DATA SECTION section start

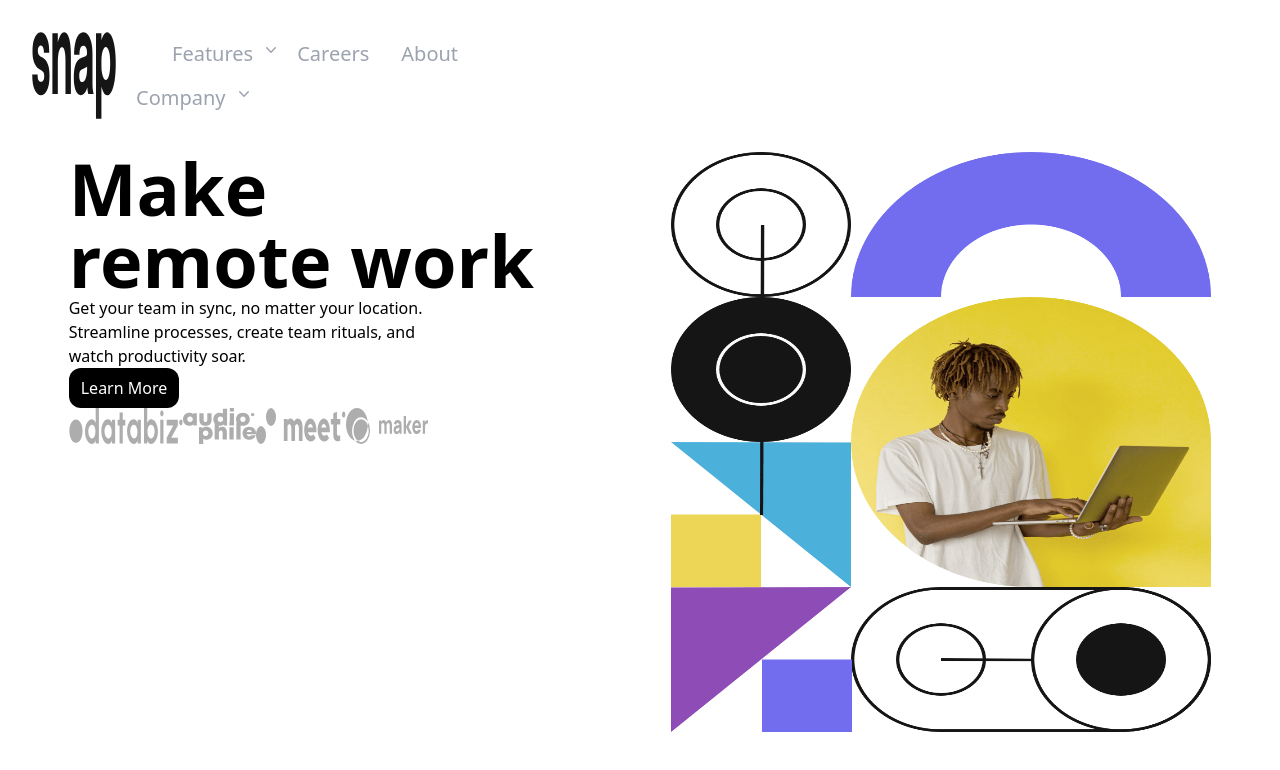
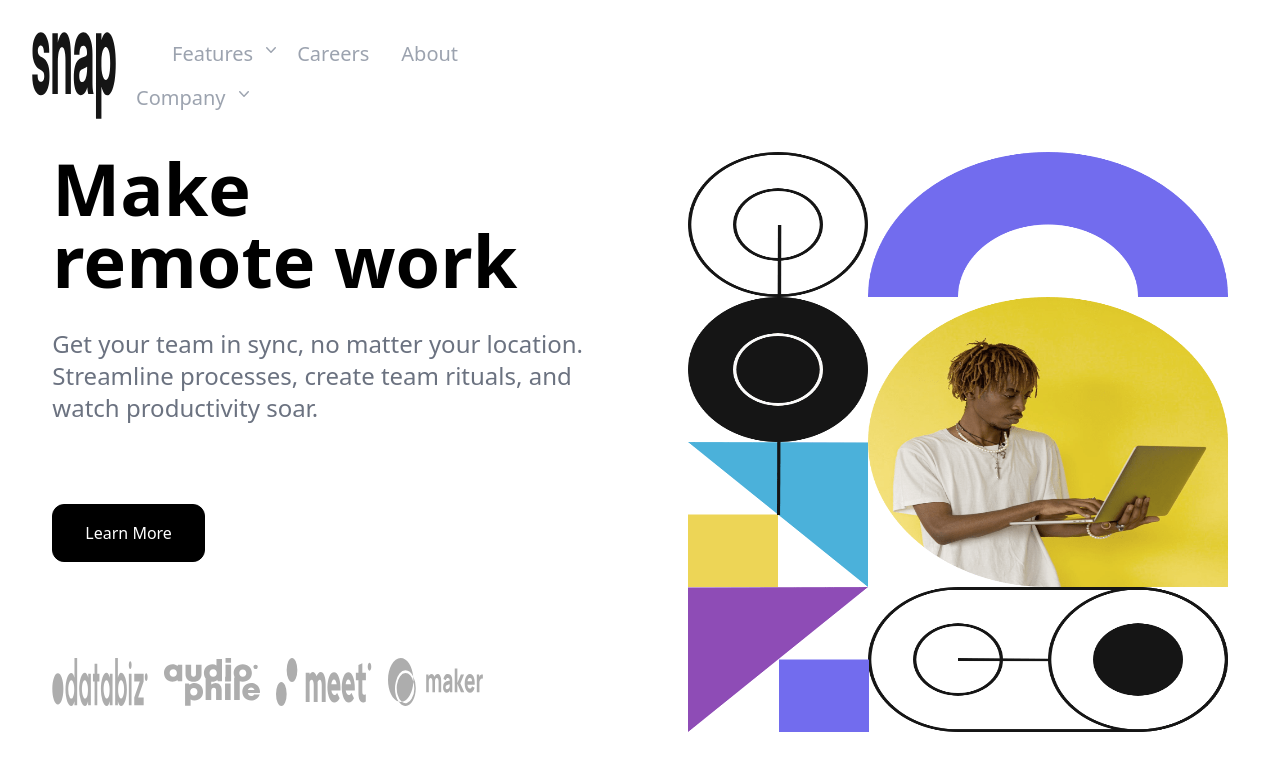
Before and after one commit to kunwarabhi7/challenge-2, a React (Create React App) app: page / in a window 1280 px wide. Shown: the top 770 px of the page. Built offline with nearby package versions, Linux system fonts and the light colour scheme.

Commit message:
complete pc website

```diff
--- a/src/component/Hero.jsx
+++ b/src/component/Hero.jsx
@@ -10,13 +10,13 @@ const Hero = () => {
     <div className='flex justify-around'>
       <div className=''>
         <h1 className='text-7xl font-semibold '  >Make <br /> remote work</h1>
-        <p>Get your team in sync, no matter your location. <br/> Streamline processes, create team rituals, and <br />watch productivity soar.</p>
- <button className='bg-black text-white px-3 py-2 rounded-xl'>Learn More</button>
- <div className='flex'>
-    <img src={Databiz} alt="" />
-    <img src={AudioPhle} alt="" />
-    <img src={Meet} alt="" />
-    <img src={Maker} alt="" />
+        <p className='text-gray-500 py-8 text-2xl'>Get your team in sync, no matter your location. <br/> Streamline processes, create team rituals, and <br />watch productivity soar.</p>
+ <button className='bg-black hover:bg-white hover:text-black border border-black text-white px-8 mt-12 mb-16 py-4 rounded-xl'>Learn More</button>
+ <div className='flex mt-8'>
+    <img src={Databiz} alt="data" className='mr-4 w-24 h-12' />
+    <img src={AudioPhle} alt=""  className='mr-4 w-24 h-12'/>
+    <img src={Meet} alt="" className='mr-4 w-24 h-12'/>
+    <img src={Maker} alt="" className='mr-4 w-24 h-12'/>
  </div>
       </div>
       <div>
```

DATA SECTION section end
DATA SECTION section start

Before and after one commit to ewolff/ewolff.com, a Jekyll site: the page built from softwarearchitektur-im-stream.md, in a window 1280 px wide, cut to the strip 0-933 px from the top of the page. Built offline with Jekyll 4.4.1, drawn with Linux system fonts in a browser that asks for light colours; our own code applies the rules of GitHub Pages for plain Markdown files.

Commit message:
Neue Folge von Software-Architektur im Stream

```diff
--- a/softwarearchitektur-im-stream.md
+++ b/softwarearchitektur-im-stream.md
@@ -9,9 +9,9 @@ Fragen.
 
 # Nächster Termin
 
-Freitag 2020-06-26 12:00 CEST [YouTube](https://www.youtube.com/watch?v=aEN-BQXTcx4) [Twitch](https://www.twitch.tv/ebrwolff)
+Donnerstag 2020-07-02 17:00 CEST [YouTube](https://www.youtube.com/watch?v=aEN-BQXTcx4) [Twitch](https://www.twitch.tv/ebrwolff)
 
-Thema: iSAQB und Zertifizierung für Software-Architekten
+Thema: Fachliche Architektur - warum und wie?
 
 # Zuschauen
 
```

DATA SECTION section end

== YOUR ASSIGNMENT ==
Where the string "white" shows up in the listing above, copy the line that holds it.

== RESULT OF THIS EXERCISE ==
- <button className='bg-black text-white px-3 py-2 rounded-xl'>Learn More</button>
+ <button className='bg-black hover:bg-white hover:text-black border border-black text-white px-8 mt-12 mb-16 py-4 rounded-xl'>Learn More</button>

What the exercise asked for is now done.